Posts Tagged ‘kantha shashti’

Contributed by Mr. C. I. Sivasubramanian

Skanda Sashti falls on the sixth day of Amavasya in the Tamil month of Eippasi, or Asadha sukla Sashti (Oct 15 – Nov 15). It is celebrated with great pomp and splendour in the temples dedicated to Lord Muruga, the second son of Siva and Parvati. Muruga, or Murugan takes various other names as Subramania, Skanda, Karthikeya, etc. In northIndiahe is better known as Karthikeya. Lord Muruga is an important deity for the Tamils especially.

Skanda Sashti commemorates the destruction of the demon Soorapadman by Murugan. This festival is celebrated in a grand manner at the ‘Aru padai veedugal’ [the six houses of the Lord where temples have been consecrated in His honour viz. Tirupparanmkundram, Tiruchendur, Tiruvavinankudi (more famously known as Palani), Kundruthoradal (commonly known as Tiruttani), Tiruverakam (better known as Swami Malai in Kumbakonam) and Pazhamutircholai, near Madurai], where the ‘Soora samhaaram’ (the defeat of Soorapadman) is enacted. It is an important festival wherever temples have been built for Lord Muruga, including one inDelhi. These temples are usually built over a hill.

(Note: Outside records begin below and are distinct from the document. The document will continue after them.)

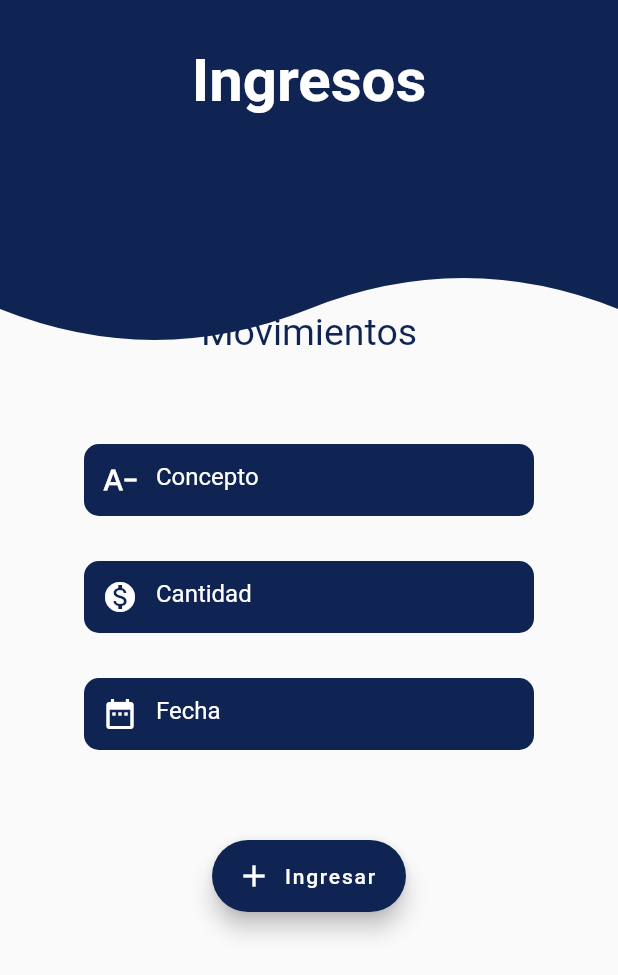
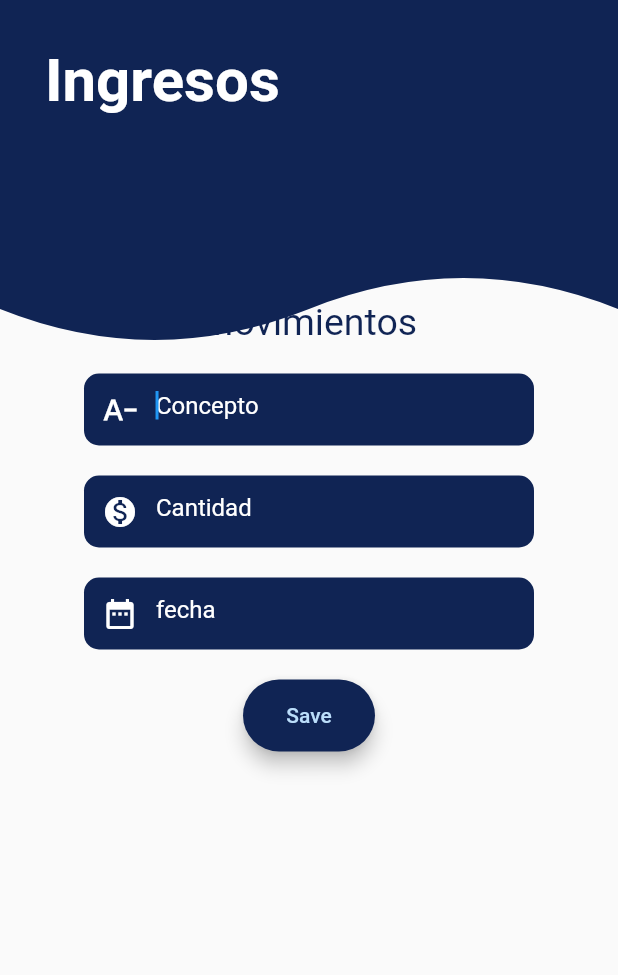
Before and after one commit to juanpivl/gastos, a Flutter app: the IngresosPage screen opened directly, on a phone screen of 412 x 824 dp. Shown: the top 975 px of the screen. Run offline on Flutter 3.47's test engine with Material 2 defaults, Android fonts, the phone set to English and light mode, and no system bars; our stand-ins replace cloud_firestore, curved_navigation_bar, firebase_auth, firebase_core, flutter_easyloading; accounts and stored records are empty.

Commit message:
ya con base de datos

```diff
--- a/lib/src/pages/Auth/RegisterPage.dart
+++ b/lib/src/pages/Auth/RegisterPage.dart
@@ -181,15 +181,17 @@ class _FormularioState extends State<Formulario> {
                       loading = true;
 
                     });
-                     dynamic result =
-                                await _auth.registerWithEmail(email, password,name);
+                    dynamic result =
+                            await _auth.registerWithEmail(email, password,name);
                             if (result == null) {
                               setState(() {
                                 error = 'Ingresar un email valido';
                                 loading = false;
                               });
                               }
+
               }
+
 
             },
           )
--- a/lib/src/pages/Auth/models/usuario.dart
+++ b/lib/src/pages/Auth/models/usuario.dart
@@ -1,13 +1,9 @@
 
 
+import 'package:flutter/material.dart';
+
 class Usuario {
-  final String name;
-  final String total;
-  final String masmenos;
-  final String concepto;
-  final String fecha;
-  final String cantidad;
-
-
-  Usuario( {required this.name,required this.total, required this.masmenos, required this.concepto, required this.fecha, required this.cantidad,});
+   int? code;
+   String? message;
+   Usuario({this.code, this.message});
 }
--- /dev/null
+++ b/lib/src/pages/Auth/services/firebase_crud.dart
@@ -0,0 +1,103 @@
+import 'package:cloud_firestore/cloud_firestore.dart';
+import 'package:flutter/material.dart';
+import '../models/usuario.dart';
+
+final FirebaseFirestore _firestore = FirebaseFirestore.instance;
+final CollectionReference _Collection = _firestore.collection('clientes');
+
+class FirebaseCrud {
+//CRUD method here
+
+//CREATE
+  static Future<Usuario?> crearConcepto({
+    required String name,
+    required String total,
+    required String masmenos,
+    required String concepto,
+    required String fecha,
+    required String cantidad,
+  }) async {
+    Usuario usuario = Usuario();
+    DocumentReference documentReference = _Collection.doc();
+
+    Map<String, dynamic> data = <String, dynamic>{
+      "nombre": name,
+      "total": total,
+      "masmenos": masmenos,
+      "concepto": concepto,
+      "fecha": fecha,
+      "cantidad": cantidad
+    };
+
+    var result = await documentReference.set(data).whenComplete(() {
+      usuario.code = 200;
+      usuario.message = "Sucessfully added to database";
+    });
+  }
+
+  //READ
+  static Stream <QuerySnapshot> readConcepto(){
+    CollectionReference conceptosCollection = _Collection;
+    return conceptosCollection.snapshots();
+  }
+
+  //UPDATE
+  static Future<Usuario> updateEmployee({
+     required String name,
+    required String total,
+    required String masmenos,
+    required String concepto,
+    required String fecha,
+    required String cantidad,
+    required String docId,
+  }) async {
+    Usuario usuario = Usuario();
+    DocumentReference documentReferencer =
+        _Collection.doc(docId);
+
+    Map<String, dynamic> data = <String, dynamic>{
+     "nombre": name,
+      "total": total,
+      "masmenos": masmenos,
+      "concepto": concepto,
+      "fecha": fecha,
+      "cantidad": cantidad
+    };
+
+    await documentReferencer
+        .update(data)
+        .whenComplete(() {
+           usuario.code = 200;
+          usuario.message = "Sucessfully updated ";
+        })
+        .catchError((e) {
+            usuario.code = 500;
+           usuario.message = e;
+        });
+
+        return usuario;
+  }
+
+
+  //DELETE
+  static Future<Usuario> deleteConcept({
+    required String docId,
+  }) async {
+     Usuario usuario = Usuario();
+    DocumentReference documentReferencer =
+        _Collection.doc(docId);
+
+    await documentReferencer
+        .delete()
+        .whenComplete((){
+          usuario.code = 200;
+          usuario.message = "Sucessfully Deleted concepte";
+        })
+        .catchError((e) {
+           usuario.code = 500;
+            usuario.message = e;
+        });
+
+   return usuario;
+  }
+}
--- a/lib/src/pages/add/ingresos.dart
+++ b/lib/src/pages/add/ingresos.dart
@@ -1,210 +1,190 @@
-// ignore_for_file: prefer_const_constructors
-
-
-import 'package:cloud_firestore/cloud_firestore.dart';
 import 'package:flutter/material.dart';
 import 'package:gastos/src/components/background.dart';
-import 'package:gastos/src/pages/Auth/models/usuario.dart';
 import 'package:gastos/src/pages/add/componentes.dart';
-
-import '../../components/loading.dart';
-import '../Auth/services/authservice.dart';
+import '../Auth/services/firebase_crud.dart';
 
 class IngresosPage extends StatefulWidget {
+  const IngresosPage({super.key});
+
   @override
   State<IngresosPage> createState() => _IngresosPageState();
 }
 
 class _IngresosPageState extends State<IngresosPage> {
-  final db = FirebaseFirestore.instance;
+  final _concepto = TextEditingController();
+  final _cantidad = TextEditingController();
+  final _fecha = TextEditingController();
 
-  final Stream<QuerySnapshot> conceptosStream = FirebaseFirestore.instance.collection('clientes').snapshots();
+  final GlobalKey<FormState> _formKey = GlobalKey<FormState>();
 
   @override
   Widget build(BuildContext context) {
-    return SafeArea(
-        child: Scaffold(
-      body: Stack(children: [
-        Background(),
-        ListView(children: [
-          Column(
-            children: [
-              EncabezadoIn(),
-              SizedBox(
-                height: 100,
-              ),
-              Center(
-                  child: Text(
-                'Movimientos',
-                style: TextStyle(
-                    fontSize: 25, color: Color.fromRGBO(16, 36, 84, 1)),
-              )),
-              SizedBox(
-                height: 30,
-              ),
-              Formulario(),
-
-            ],
-          ),
-        ]),
-      ]),
-    ));
-  }
-}
-
-class Formulario extends StatefulWidget {
-  @override
-  State<Formulario> createState() => _FormularioState();
-}
-
-class _FormularioState extends State<Formulario> {
-
-
-  final _formKey = GlobalKey<FormState>();
-  bool loading = false;
-
-  //text field state
-  String concepto = '';
-
-  String cantidad = '';
-
-  String fecha = '';
-
-
-  final  _concepto = TextEditingController();
-  final  _cantidad = TextEditingController();
-  final  _fecha = TextEditingController();
-
-
-  @override
-  Widget build(BuildContext context) {
-
-
-      return Form(
-            key: _formKey,
-            child: Column(
-              children: [
-
-                const SizedBox(height: 30.0),
-                Container(
-                  width: 300,
-                  decoration: BoxDecoration(
-                      color: Color.fromRGBO(16, 36, 84, 1),
-                      borderRadius: BorderRadius.circular(10)),
-                  child: TextFormField(
-                    controller: _concepto,
-                     style: TextStyle(color: Colors.white),
-                    decoration:  InputDecoration(
-                      border: InputBorder.none,
-                      prefixIcon: Icon(
-                        Icons.text_decrease,
-                        color: Colors.white,
-                      ),
-                      focusColor: Colors.white,
-
-                      hintText: "Concepto",
-                      hintStyle: TextStyle(color: Colors.white),
-
-                    ),
-
-                    autocorrect: false,
-
-                    onChanged: (val) {
-                      setState(() {
-                        concepto = val;
-                      });
-                    },
-                  ),
-                ),
-                const SizedBox(height: 30.0),
-                Container(
+    //FORMULARIOS
+    final nameField = Container(
       width: 300,
       decoration: BoxDecoration(
           color: Color.fromRGBO(16, 36, 84, 1),
           borderRadius: BorderRadius.circular(10)),
       child: TextFormField(
           style: TextStyle(color: Colors.white),
+          controller: _concepto,
+          autofocus: true,
+          validator: (value) {
+            if (value == null || value.trim().isEmpty) {
+              return 'This field is required';
+            }
+          },
           decoration: const InputDecoration(
-
-                      focusColor: Colors.white,
               border: InputBorder.none,
+              hintText: "Concepto",
+              hintStyle: TextStyle(color: Colors.white),
               prefixIcon: Icon(
-                        Icons.monetization_on,
+                Icons.text_decrease,
                 color: Colors.white,
-                      ),
-                      hintText: "Cantidad",
-                      hintStyle: TextStyle(color: Colors.white)
-                    ),
-                    keyboardType: TextInputType.number,
-                    autocorrect: false,
-                    controller: _cantidad,
-                    onChanged: (valor) {
-                      setState(() {
-                        cantidad = '';
-                      });
-                    },
-                  ),
-                ),
-const SizedBox(height: 30.0),
-                Container(
+              ))),
+    );
+    final cantidadField = Container(
       width: 300,
       decoration: BoxDecoration(
           color: Color.fromRGBO(16, 36, 84, 1),
           borderRadius: BorderRadius.circular(10)),
       child: TextFormField(
           style: TextStyle(color: Colors.white),
+          controller: _cantidad,
+          keyboardType: TextInputType.number,
+          autofocus: true,
+          validator: (value) {
+            if (value == null || value.trim().isEmpty) {
+              return 'This field is required';
+            }
+          },
           decoration: const InputDecoration(
               border: InputBorder.none,
+              hintText: "Cantidad",
+              hintStyle: TextStyle(color: Colors.white),
+              prefixIcon: Icon(
+                Icons.monetization_on,
+                color: Colors.white,
+              ))),
+    );
+    final fechaField = Container(
+      width: 300,
+
+      decoration: BoxDecoration(
+          color: Color.fromRGBO(16, 36, 84, 1),
+          borderRadius: BorderRadius.circular(10)),
+      child: TextFormField(
+        keyboardType: TextInputType.datetime,
+          style: TextStyle(color: Colors.white),
+          controller: _fecha,
+          autofocus: true,
+          validator: (value) {
+            if (value == null || value.trim().isEmpty) {
+              return 'This field is required';
+            }
+          },
+          decoration: const InputDecoration(
+              border: InputBorder.none,
+              hintText: "fecha",
+              hintStyle: TextStyle(color: Colors.white),
               prefixIcon: Icon(
                 Icons.date_range,
                 color: Colors.white,
+              ))),
+    );
+
+    final SaveButon = Material(
+      elevation: 5.0,
+      borderRadius: BorderRadius.circular(30.0),
+      color: Color.fromRGBO(16, 36, 84, 1),
+      child: MaterialButton(
+        textColor: Colors.white,
+        padding: const EdgeInsets.fromLTRB(20.0, 15.0, 20.0, 15.0),
+        onPressed: () async {
+          if (_formKey.currentState!.validate()) {
+            var usuario = await FirebaseCrud.crearConcepto(
+                concepto: _concepto.text,
+                fecha: _fecha.text,
+                cantidad: _cantidad.text,
+                masmenos: '',
+                name: '',
+                total: '');
+
+            /*if (usuario?.code != 200) {
+              showDialog(
+                  context: context,
+                  builder: (context) {
+                    return AlertDialog(
+                      content: Text(usuario!.message.toString()),
+                    );
+                  });
+            } else {
+              showDialog(
+                  context: context,
+                  builder: (context) {
+                    return AlertDialog(
+                      content: Text(usuario!.message.toString()),
+                    );
+                  });
+            }*/
+          }
+
+          _concepto.text = '';
+          _fecha.text = '';
+          _cantidad.text = '';
+        },
+        child: Text(
+          "Save",
+          style: TextStyle(color: Theme.of(context).primaryColorLight),
+          textAlign: TextAlign.center,
         ),
-                      focusColor: Colors.white,
-
-                      hintText: "Fecha",
-                      hintStyle: TextStyle(color: Colors.white),
-
+      ),
+    );
+    // vista
+    return SafeArea(
+        child: Scaffold(
+      body: Stack(children: [
+        const Background(),
+        const EncabezadoIn(),
+        ListView(
+          children:[
+            Column(
+            children: [
+              const SizedBox(height: 200),
+              Center(
+                  child: Text(
+                'Movimientos',
+                style:
+                    TextStyle(fontSize: 25, color: Color.fromRGBO(16, 36, 84, 1)),
+              )),
+              const SizedBox(
+                height: 20,
               ),
 
-                    autocorrect: false,
-                    controller: _fecha,
-                    onChanged: (val) {
-                      setState(() {
-                        fecha = val;
-                      });
-                    },
+              Form(
+                  key: _formKey,
+                  child: Column(
+                    children: [
+                      nameField,
+                      const SizedBox(
+                        height: 20,
                       ),
+                      cantidadField,
+                      const SizedBox(
+                        height: 20,
                       ),
-
-                SizedBox(height: 30.0),
-                const SizedBox(height: 30.0),
-                FloatingActionButton.extended(
-                    label: Text(
-                      'Ingresar',
-                      style: TextStyle(color: Colors.white),
+                      fechaField,
+                      const SizedBox(
+                        height: 20,
                       ),
-                    backgroundColor: Color.fromRGBO(16, 36, 84, 1),
-                    icon: Icon(
-                      Icons.add,
-                      color: Colors.white,
-                    ),
-                    onPressed: () async {
-                      fecha = _fecha.text;
-                      concepto = _concepto.text;
-                      cantidad = _cantidad.text;
-                      print(fecha+''+concepto);
-                      print(cantidad);
-
-                     _concepto.text = '';
-                     _fecha.text= '';
-                     _cantidad.text = '';
-
-                    })
+                      SaveButon
+                    ],
+                  ))
             ],
           ),
-          );
+          ]
+        )
+      ]),
+    ));
   }
-
-
-
 }
--- a/lib/src/pages/home/encabezado.dart
+++ b/lib/src/pages/home/encabezado.dart
@@ -16,6 +16,7 @@ class Encabezado extends StatefulWidget {
 class _EncabezadoState extends State<Encabezado> {
   @override
   Widget build(BuildContext context) {
+    final AuthService _auth = AuthService();
     return Container(
             padding: const EdgeInsets.all(30),
             child: Column(
@@ -33,7 +34,7 @@ class _EncabezadoState extends State<Encabezado> {
                           color: Colors.white, fontWeight: FontWeight.bold),
                     ),
                     IconButton(onPressed:  () async{
-                        //_auth.signOut();
+                        _auth.signOut();
                       }, icon: Icon(Icons.logout,color: Colors.white,))
 
 
--- a/lib/src/pages/home/homePage.dart
+++ b/lib/src/pages/home/homePage.dart
@@ -15,7 +15,7 @@ class HomePage extends StatelessWidget {
               Encabezado(),
               SizedBox(height: 40,),
               Center(child: Text('Movimientos',style: TextStyle(fontSize: 25,color: Color.fromRGBO(16, 36, 84, 1)),)),
-              Comprobantes(),
+            Comprobantes(),
             ],
           ),
         ]),
```
Also changed, not shown: lib/src/pages/Auth/models/clientes.dart (+8 -8 lines), lib/src/pages/Auth/services/database.dart (+1 -20 lines), lib/src/pages/home/comprobantes.dart (+46 -115 lines). Lines whose indentation alone changed are shown as unchanged.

In countries likeMalaysia,Singapore, where many Tamils reside for centuries, this is an extremely popular and widely observed festival.

When the ‘devas’ couldn’t contain the evil doings of Soorapadman, they approached Lord Muruga.  The kind Lord went on a war against Soorapadman. The war was waged for six days, at the end of which the Lord vanquished the asura. He threw his weapon at him and Soorapadman was split into two halves. At his own request, one half became a peacock, which He took as His ‘vaahana’ and the other became a cock and transformed into a flag.

Lord Skanda married Deivanai immediately after the defeat of Soorapadman. It is the custom to dramatize this marriage during the Skanda Sashti celebrations.

The ‘devas’ were very happy over this victory and praised the Lord and prayed to him for six days. Devotees usually narrate the Skanda Sashti ‘kavacham’ (a hymn in praise of the Lord), during this period. Whoever fasts for these six days of Skanda Sashti and prays to Lord Muruga steadfastly, it is said that their prayers would be answered. Those who are unable to fast for a whole day for six-day duration are recommended to eat just one meal during this period.

Devotees who want to get over great calamities in their life taka a vow to carry the ‘Kavadi”, a sort of palanquin with two baskets at either end. The baskets contain sacred water and milk. They observe strict celibacy, beg their food and offerings for the Lord and walk barefooted all the way to the famous shrine. After reaching the sanctum sanctorum they ceremonially offer the sacred water and milk to the Lord. It is quite common even for the laymen to take Kavadi.

Like in Kumbakonam, there is a Swami Malai In Delhi, better known as Uttara Swami Malai (popularly known as Malai Mandir) where Lord Muruga resides. Starting from the scratch this temple has grown to great heights and draws thousands of devotees. On Skanda Sashti day almost the whole Tamil population congregates here.

It is worth noting that almost all Hindu festivals celebrate victory of the Lord over the demon, who represents evil, or Good over evil. This is the common refrain of Hindu mythology.